EDITORIAL: What to do about homelessness in Port Hardy

‘people suffering from homelessness deserve to be treated with dignity and compassion’

North Island Eagles logo
North Island Eagles give update on the upcoming 2021-2022 season

The North Island Eagles minor rep hockey teams are getting ready for… Continue reading

Ma Murrays 2021 virtual ceremony screenshot
North Island Gazette wins big at 2021 Ma Murray Newspaper Awards

Zoe Ducklow and Bill McQuarrie both won gold at the online ceremony

Port Hardy council has agreed to cancel Canada Day celebrations in wake of the discovery of the remains of 215 children being found on the grounds of a former residential school. (North Island Gazette file photo)
Council votes to cancel Canada Day celebrations in wake of mass grave sites being found

Coun. Treena Smith made the motion for the chamber to not host Canada Day celebrations this year

People line up to get their COVID-19 vaccine at a vaccination centre, Thursday, June 10, 2021 in Montreal.
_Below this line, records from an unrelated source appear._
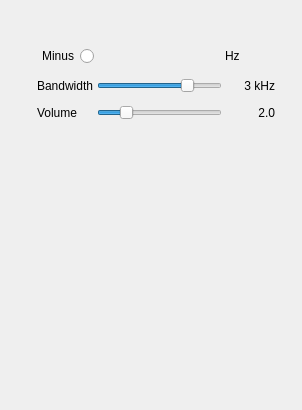
First picture: the form in plugins/channel/ssb/ssbdemodgui.ui, repository f4exb/sdrangel, before the edit.
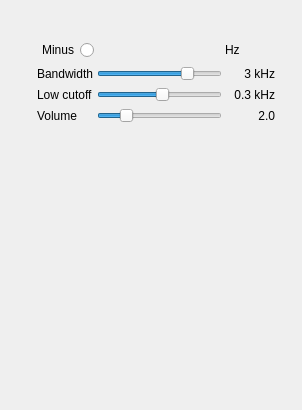
Second picture: the form after the edit. Custom widgets are drawn as their Qt base class.

Commit message: Make the low cutoff frequency of the SSB filter variable. Change spectrum overlay accordingly.

```diff
--- a/plugins/channel/ssb/ssbdemodgui.ui
+++ b/plugins/channel/ssb/ssbdemodgui.ui
@@ -41,6 +41,41 @@
     <property name="spacing">
      <number>3</number>
     </property>
+    <item row="1" column="1">
+     <widget class="QSlider" name="BW">
+      <property name="minimum">
+       <number>-60</number>
+      </property>
+      <property name="maximum">
+       <number>60</number>
+      </property>
+      <property name="pageStep">
+       <number>1</number>
+      </property>
+      <property name="value">
+       <number>30</number>
+      </property>
+      <property name="orientation">
+       <enum>Qt::Horizontal</enum>
+      </property>
+     </widget>
+    </item>
+    <item row="3" column="2">
+     <widget class="QLabel" name="volumeText">
+      <property name="minimumSize">
+       <size>
+        <width>50</width>
+        <height>0</height>
+       </size>
+      </property>
+      <property name="text">
+       <string>2.0</string>
+      </property>
+      <property name="alignment">
+       <set>Qt::AlignRight|Qt::AlignTrailing|Qt::AlignVCenter</set>
+      </property>
+     </widget>
+    </item>
     <item row="1" column="2">
      <widget class="QLabel" name="BWText">
       <property name="minimumSize">
@@ -57,7 +92,7 @@
       </property>
      </widget>
     </item>
-    <item row="2" column="1">
+    <item row="3" column="1">
      <widget class="QSlider" name="volume">
       <property name="maximum">
        <number>100</number>
@@ -70,65 +105,6 @@
       </property>
      </widget>
     </item>
-    <item row="1" column="1">
-     <widget class="QSlider" name="BW">
-      <property name="minimum">
-       <number>-60</number>
-      </property>
-      <property name="maximum">
-       <number>60</number>
-      </property>
-      <property name="pageStep">
-       <number>10</number>
-      </property>
-      <property name="value">
-       <number>30</number>
-      </property>
-      <property name="orientation">
-       <enum>Qt::Horizontal</enum>
-      </property>
-     </widget>
-    </item>
-    <item row="2" column="0">
-     <widget class="QLabel" name="label_2">
-      <property name="text">
-       <string>Volume</string>
-      </property>
-     </widget>
-    </item>
-    <item row="2" column="2">
-     <widget class="QLabel" name="volumeText">
-      <property name="minimumSize">
-       <size>
-        <width>50</width>
-        <height>0</height>
-       </size>
-      </property>
-      <property name="text">
-       <string>2.0</string>
-      </property>
-      <property name="alignment">
-       <set>Qt::AlignRight|Qt::AlignTrailing|Qt::AlignVCenter</set>
-      </property>
-     </widget>
-    </item>
-    <item row="1" column="0">
-     <widget class="QLabel" name="label">
-      <property name="text">
-       <string>Bandwidth</string>
-      </property>
-     </widget>
-    </item>
-    <item row="0" column="0">
-     <widget class="QRadioButton" name="deltaMinus">
-      <property name="layoutDirection">
-       <enum>Qt::RightToLeft</enum>
-      </property>
-      <property name="text">
-       <string>Minus</string>
-      </property>
-     </widget>
-    </item>
     <item row="0" column="1">
      <widget class="ValueDial" name="deltaFrequency" native="true">
       <property name="sizePolicy">
@@ -160,6 +136,20 @@
       </property>
      </widget>
     </item>
+    <item row="1" column="0">
+     <widget class="QLabel" name="BWLabel">
+      <property name="text">
+       <string>Bandwidth</string>
+      </property>
+     </widget>
+    </item>
+    <item row="3" column="0">
+     <widget class="QLabel" name="volumeLabel">
+      <property name="text">
+       <string>Volume</string>
+      </property>
+     </widget>
+    </item>
     <item row="0" column="2">
      <widget class="QLabel" name="deltaUnits">
       <property name="text">
@@ -167,6 +157,58 @@
       </property>
      </widget>
     </item>
+    <item row="0" column="0">
+     <widget class="QRadioButton" name="deltaMinus">
+      <property name="layoutDirection">
+       <enum>Qt::RightToLeft</enum>
+      </property>
+      <property name="text">
+       <string>Minus</string>
+      </property>
+     </widget>
+    </item>
+    <item row="2" column="0">
+     <widget class="QLabel" name="lowCutLabel">
+      <property name="text">
+       <string>Low cutoff</string>
+      </property>
+     </widget>
+    </item>
+    <item row="2" column="1">
+     <widget class="QSlider" name="lowCut">
+      <property name="minimum">
+       <number>-60</number>
+      </property>
+      <property name="maximum">
+       <number>60</number>
+      </property>
+      <property name="pageStep">
+       <number>1</number>
+      </property>
+      <property name="value">
+       <number>3</number>
+      </property>
+      <property name="orientation">
+       <enum>Qt::Horizontal</enum>
+      </property>
+     </widget>
+    </item>
+    <item row="2" column="2">
+     <widget class="QLabel" name="lowCutText">
+      <property name="minimumSize">
+       <size>
+        <width>50</width>
+        <height>0</height>
+       </size>
+      </property>
+      <property name="text">
+       <string>0.3 kHz</string>
+      </property>
+      <property name="alignment">
+       <set>Qt::AlignRight|Qt::AlignTrailing|Qt::AlignVCenter</set>
+      </property>
+     </widget>
+    </item>
    </layout>
   </widget>
   <widget class="QWidget" name="spectrumContainer" native="true">
@@ -214,18 +256,6 @@
   </widget>
  </widget>
  <customwidgets>
-  <customwidget>
-   <class>GLSpectrum</class>
-   <extends>QWidget</extends>
-   <header>gui/glspectrum.h</header>
-   <container>1</container>
-  </customwidget>
-  <customwidget>
-   <class>GLSpectrumGUI</class>
-   <extends>QWidget</extends>
-   <header>gui/glspectrumgui.h</header>
-   <container>1</container>
-  </customwidget>
   <customwidget>
    <class>RollupWidget</class>
    <extends>QWidget</extends>
@@ -238,6 +268,18 @@
    <header>gui/valuedial.h</header>
    <container>1</container>
   </customwidget>
+  <customwidget>
+   <class>GLSpectrum</class>
+   <extends>QWidget</extends>
+   <header>gui/glspectrum.h</header>
+   <container>1</container>
+  </customwidget>
+  <customwidget>
+   <class>GLSpectrumGUI</class>
+   <extends>QWidget</extends>
+   <header>gui/glspectrumgui.h</header>
+   <container>1</container>
+  </customwidget>
  </customwidgets>
  <resources/>
  <connections/>
```
The commit also changes 9 other files.
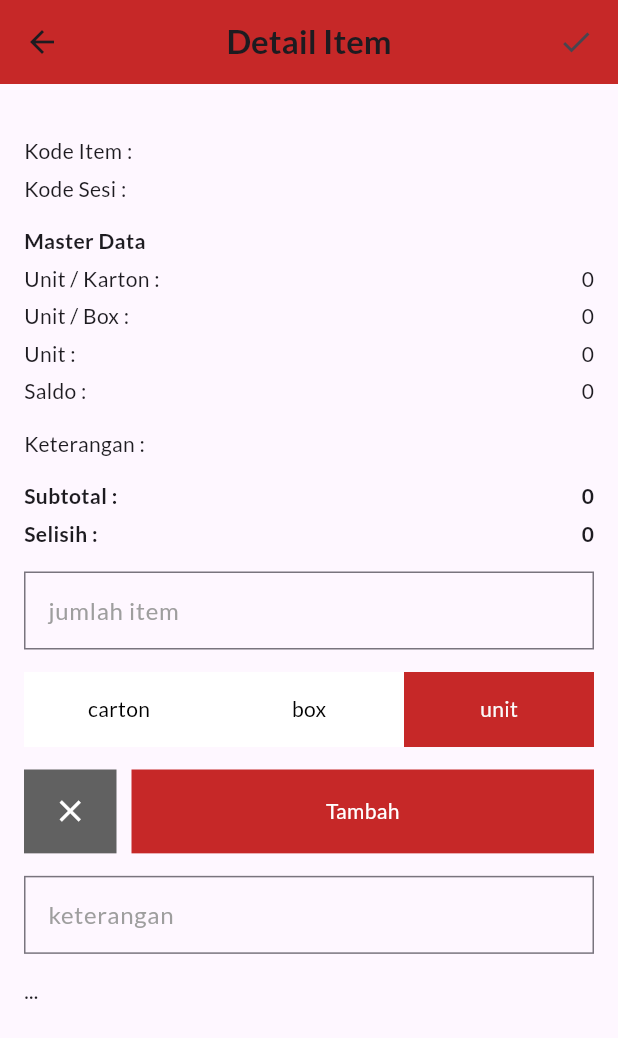
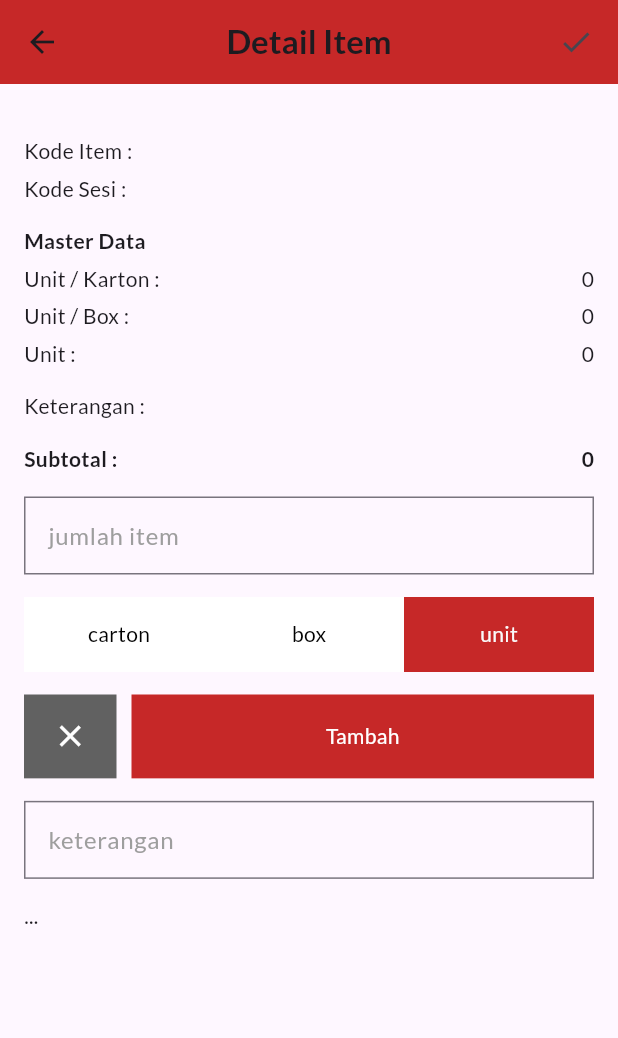
Before and after one commit to agdakapareski/SOAPP, a Flutter app: the DetailCountPage screen opened directly with empty values, on a phone screen of 412 x 824 dp. Shown: the top 1038 px of the screen. Run offline on Flutter 3.47's test engine with Material 3 defaults, Android fonts, the light colour scheme and no system bars; our stand-ins replace csv, file_picker, permission_handler, sqflite; accounts and stored records are empty.

Commit message:
fix: major update & hide saldo

```diff
--- a/lib/detail_count_page.dart
+++ b/lib/detail_count_page.dart
@@ -246,16 +246,16 @@ class _DetailCountPageState extends State<DetailCountPage> {
               Text('${widget.unit!}'),
             ],
           ),
-          const SizedBox(
-            height: 5,
-          ),
-          Row(
-            mainAxisAlignment: MainAxisAlignment.spaceBetween,
-            children: [
-              const Text('Saldo :'),
-              Text('${widget.saldoItem!}'),
-            ],
-          ),
+          // const SizedBox(
+          //   height: 5,
+          // ),
+          // Row(
+          //   mainAxisAlignment: MainAxisAlignment.spaceBetween,
+          //   children: [
+          //     const Text('Saldo :'),
+          //     Text('${widget.saldoItem!}'),
+          //   ],
+          // ),
           const SizedBox(
             height: 15,
           ),
@@ -282,22 +282,22 @@ class _DetailCountPageState extends State<DetailCountPage> {
               ),
             ],
           ),
-          const SizedBox(
-            height: 5,
-          ),
-          Row(
-            mainAxisAlignment: MainAxisAlignment.spaceBetween,
-            children: [
-              const Text(
-                'Selisih :',
-                style: TextStyle(fontWeight: FontWeight.bold),
-              ),
-              Text(
-                '$selisih',
-                style: const TextStyle(fontWeight: FontWeight.bold),
-              ),
-            ],
-          ),
+          // const SizedBox(
+          //   height: 5,
+          // ),
+          // Row(
+          //   mainAxisAlignment: MainAxisAlignment.spaceBetween,
+          //   children: [
+          //     const Text(
+          //       'Selisih :',
+          //       style: TextStyle(fontWeight: FontWeight.bold),
+          //     ),
+          //     Text(
+          //       '$selisih',
+          //       style: const TextStyle(fontWeight: FontWeight.bold),
+          //     ),
+          //   ],
+          // ),
           const SizedBox(
             height: 15,
           ),
--- a/lib/stock_count_page.dart
+++ b/lib/stock_count_page.dart
@@ -497,13 +497,13 @@ class _StockCountPageState extends State<StockCountPage> {
                   fontWeight: FontWeight.bold,
                 ),
               ),
-              Text(
-                ' - Saldo: ${item.saldoItem}',
-                style: TextStyle(
-                  color: Colors.grey[600],
-                  fontSize: 13,
-                ),
-              ),
+              // Text(
+              //   ' - Saldo: ${item.saldoItem}',
+              //   style: TextStyle(
+              //     color: Colors.grey[600],
+              //     fontSize: 13,
+              //   ),
+              // ),
             ],
           ),
           subtitle: flag == 1
@@ -534,7 +534,7 @@ class _StockCountPageState extends State<StockCountPage> {
                     Text('keterangan: ${item.keterangan}'),
                   ],
                 ),
-          trailing: Text('${item.hitung} (${item.selisih})'),
+          // trailing: Text('${item.hitung} (${item.selisih})'),
         ),
         const SizedBox(
           height: 5,
--- a/lib/tab_screen.dart
+++ b/lib/tab_screen.dart
@@ -26,8 +26,11 @@ class _TabScreenState extends State<TabScreen> {
   Widget build(BuildContext context) {
     return Scaffold(
       bottomNavigationBar: BottomAppBar(
+        // color: Colors.white,
         elevation: 10,
+        surfaceTintColor: Colors.white,
         child: Container(
+          // color: Colors.white,
           padding: const EdgeInsets.symmetric(horizontal: 28),
           height: 60,
           child: Row(
```
Also changed, not shown: lib/home_page.dart (+5 -2 lines), pubspec.yaml (+5 -5 lines), pubspec.lock, 2 other files.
THE CANADIAN PRESS/Ryan Remiorz
Vaccines, low COVID case counts increase Father’s Day hope, but risk is still there

Expert says people will have to do their own risk calculus before popping in on Papa

Greater father involvement in the home leads to improved childhood development and increased marital satisfaction, says expert. (Black Press Media file photo)
Vancouver Island researcher finds lack of father involvement a drag on gender equality

Working women still taking on most child and household duties in Canada: UVic professor

FILE – A science class at L.A. Matheson Secondary in Surrey, B.C. on March 12, 2021. (Lauren Collins/Surrey Now Leader)
Teachers’ union wants more COVID transmission data as B.C. prepares for back-to-school

BCTF says that details will be important as province works on plan for September

Provincial health officer Dr. Bonnie Henry outlines B.C.’s COVID-19 restart plan, May 25, 2021, including larger gatherings and a possible easing of mandatory masks on July 1. (B.C. government photo)
B.C. records 120 new COVID-19 cases, second vaccines accelerating

Lower Pfizer deliveries for early July, Moderna shipments up

A Heffley Creek peacock caught not one - but two - lifts on a logging truck this month. (Photo submitted)
Heffley Creek-area peacock hops logging trucks in search of love

Peacock hitched two lifts in the past month

The Calgary skyline is seen on Friday, Sept. 15, 2017. THE CANADIAN PRESS/Jeff McIntosh
2 deaths from COVID-19 Delta variant in Alberta, 1 patient was fully immunized

Kerry Williamson with Alberta Health Services says the patients likely acquired the virus in the hospital

The first suspension bridge is the tallest in Canada, with a second suspension bridge just below it. The two are connected by a trail that’s just over 1 km. (Claire Palmer photo)
PHOTOS: The highest suspension bridges in Canada just opened in B.C.

The Skybridge in Golden allows visitors to take in views standing at 130 and 80 metres

BC Green Party leader and Cowichan Valley MLA Sonia Furstenau introduced a petition to the provincial legislature on Thursday calling for the end of old-growth logging in the province. (File photo)
BC Green leader Furstenau introduces old-growth logging petition

Party calls for the end of old-growth logging as protests in Fairy Creek continue

B.C. Premier John Horgan leaves his office for a news conference in the legislature rose garden, June 3, 2020. (B.C. government photo)
B.C. premier roasted for office budget, taxing COVID-19 benefits

Youth addiction law that triggered election hasn’t appeared

Most Read